Superintendent Kenneth Roumpos said safety is the top priority.

“Our building administrators will be working through logistics of all of these changes over the summer. We envision working with our neighbors and parents to encourage supervision at bus stops,” Dr. Roumpos said. “We already don’t have enough bus drivers and with 44% of our current drivers eligible for retirement next year, the problem is only expected to get worse. We must act now so we can continue to provide reliable bus service to families.”

To reduce the amount of total stops, the district has changed most of the bell times, resulting in both middle and high school students riding the same bus. Mrs. Simpson said there will be assigned seats.

A chart depicting all of the bell times for the district to take effect in the 2023-24 school year. The times for Westwood were set to be approved on the May 18 board meeting.
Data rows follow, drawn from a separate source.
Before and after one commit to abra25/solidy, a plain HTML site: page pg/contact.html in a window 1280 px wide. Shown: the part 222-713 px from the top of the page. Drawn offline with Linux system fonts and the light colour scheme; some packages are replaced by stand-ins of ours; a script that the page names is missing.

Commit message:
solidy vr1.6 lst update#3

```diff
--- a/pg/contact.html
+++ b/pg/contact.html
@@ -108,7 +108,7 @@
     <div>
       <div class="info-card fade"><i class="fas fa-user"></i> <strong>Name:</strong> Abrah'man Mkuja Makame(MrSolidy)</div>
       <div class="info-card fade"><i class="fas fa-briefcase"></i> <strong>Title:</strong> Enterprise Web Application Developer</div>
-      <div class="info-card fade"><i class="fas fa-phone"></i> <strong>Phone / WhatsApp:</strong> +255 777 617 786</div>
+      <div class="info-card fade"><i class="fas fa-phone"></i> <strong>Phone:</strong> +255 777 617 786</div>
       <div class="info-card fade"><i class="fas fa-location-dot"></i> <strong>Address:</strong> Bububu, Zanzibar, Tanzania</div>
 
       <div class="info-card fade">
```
Chart by Francis Howell School District

“The middle school students will sit in the front portion of the bus and then high school students will sit closer to the back,” Mrs. Simpson said. “I came from a district where the middle school students behaved much better when the high school kids were on the bus. We are actually looking forward to an improvement in student behavior.”
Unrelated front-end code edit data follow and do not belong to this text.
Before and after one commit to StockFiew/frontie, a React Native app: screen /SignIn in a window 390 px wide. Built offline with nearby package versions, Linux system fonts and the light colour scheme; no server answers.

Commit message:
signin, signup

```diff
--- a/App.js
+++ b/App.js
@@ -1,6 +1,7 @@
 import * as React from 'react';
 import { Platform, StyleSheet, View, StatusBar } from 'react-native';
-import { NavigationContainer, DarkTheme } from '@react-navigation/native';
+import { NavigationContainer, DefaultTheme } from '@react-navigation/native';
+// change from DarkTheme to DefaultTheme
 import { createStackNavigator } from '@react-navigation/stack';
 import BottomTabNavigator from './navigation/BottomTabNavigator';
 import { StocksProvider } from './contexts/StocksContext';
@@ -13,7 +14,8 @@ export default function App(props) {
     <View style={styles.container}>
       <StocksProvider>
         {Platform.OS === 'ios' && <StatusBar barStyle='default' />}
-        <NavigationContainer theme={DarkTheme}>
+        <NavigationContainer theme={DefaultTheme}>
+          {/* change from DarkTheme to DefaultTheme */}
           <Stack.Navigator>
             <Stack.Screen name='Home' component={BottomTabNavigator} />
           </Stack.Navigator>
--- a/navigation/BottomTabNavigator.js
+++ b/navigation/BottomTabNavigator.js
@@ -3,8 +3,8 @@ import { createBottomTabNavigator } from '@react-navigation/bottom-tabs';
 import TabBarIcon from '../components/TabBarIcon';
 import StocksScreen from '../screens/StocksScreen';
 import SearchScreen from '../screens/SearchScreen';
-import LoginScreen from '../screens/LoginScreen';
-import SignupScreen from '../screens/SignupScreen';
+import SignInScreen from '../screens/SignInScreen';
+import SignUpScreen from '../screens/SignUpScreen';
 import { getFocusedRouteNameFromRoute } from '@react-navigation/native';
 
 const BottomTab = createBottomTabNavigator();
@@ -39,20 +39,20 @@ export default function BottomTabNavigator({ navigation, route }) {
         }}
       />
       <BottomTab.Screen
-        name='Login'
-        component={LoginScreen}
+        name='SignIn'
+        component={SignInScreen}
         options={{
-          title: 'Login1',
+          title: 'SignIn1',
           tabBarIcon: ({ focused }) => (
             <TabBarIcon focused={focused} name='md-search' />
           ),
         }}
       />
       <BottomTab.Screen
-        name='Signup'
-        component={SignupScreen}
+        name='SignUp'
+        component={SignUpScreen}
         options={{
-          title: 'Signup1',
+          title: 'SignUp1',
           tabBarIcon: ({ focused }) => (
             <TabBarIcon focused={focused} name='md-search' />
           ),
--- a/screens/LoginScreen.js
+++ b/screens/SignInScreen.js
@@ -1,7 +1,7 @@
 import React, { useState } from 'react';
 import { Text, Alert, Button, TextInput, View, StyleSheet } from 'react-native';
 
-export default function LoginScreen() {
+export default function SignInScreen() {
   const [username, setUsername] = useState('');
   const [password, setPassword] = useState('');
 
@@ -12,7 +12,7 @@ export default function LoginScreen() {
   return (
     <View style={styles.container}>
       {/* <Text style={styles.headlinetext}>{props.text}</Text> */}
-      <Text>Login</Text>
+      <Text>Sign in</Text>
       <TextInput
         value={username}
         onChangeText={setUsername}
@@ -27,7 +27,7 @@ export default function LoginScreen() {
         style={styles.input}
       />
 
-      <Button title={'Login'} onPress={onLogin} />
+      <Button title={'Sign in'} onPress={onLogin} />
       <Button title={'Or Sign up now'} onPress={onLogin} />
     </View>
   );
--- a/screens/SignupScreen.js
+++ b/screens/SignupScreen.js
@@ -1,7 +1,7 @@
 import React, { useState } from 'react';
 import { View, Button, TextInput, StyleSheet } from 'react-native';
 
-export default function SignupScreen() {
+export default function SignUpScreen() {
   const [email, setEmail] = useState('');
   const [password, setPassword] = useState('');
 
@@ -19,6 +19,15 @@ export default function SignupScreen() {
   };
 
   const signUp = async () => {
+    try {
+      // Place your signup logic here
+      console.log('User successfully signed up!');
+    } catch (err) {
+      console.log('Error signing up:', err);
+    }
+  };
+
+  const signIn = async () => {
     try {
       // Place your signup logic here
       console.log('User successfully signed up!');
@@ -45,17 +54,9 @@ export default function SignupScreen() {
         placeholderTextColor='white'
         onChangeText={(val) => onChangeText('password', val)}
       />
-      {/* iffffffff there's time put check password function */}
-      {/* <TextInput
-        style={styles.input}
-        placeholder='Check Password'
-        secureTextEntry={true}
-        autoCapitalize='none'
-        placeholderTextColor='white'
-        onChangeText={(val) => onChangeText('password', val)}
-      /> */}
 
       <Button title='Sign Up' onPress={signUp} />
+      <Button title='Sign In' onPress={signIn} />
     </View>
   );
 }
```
Principal Suzanne Leake said if a route is full, they’re not going to add more students.

“They’re going to be as efficient as possible with the number of seats and riders. The goal is to fill up as many seats with one bus as opposed to running that route twice if not needed,” Dr. Leake said. 

Additionally, the bell times of Saeger will be 45 minutes earlier, meaning dismissal is at 2:30 p.m., leading to a crowded FHC parking lot as parents arrive early to pick up their middle school or high school students at the same time. Mrs. Simpson said the parent drop-off lane will be adjusted in Saeger.

“We are working with the building administration to make sure that we have staff outside to help move traffic along in a safe manner and control our parking lot,” Mrs. Simpson said. “We will be working through those challenges this summer to make sure that we have good plans in place that we can communicate to our parents and our students.”

Dr. Roumpos said students have overcome more difficult challenges, such as the Covid-19 pandemic.

“We do recognize that adjusting to a new start time can be challenging for some students – especially at the middle school level where some schools will start 35-45 minutes earlier. But we also know students are resilient,” Dr. Roumpos said.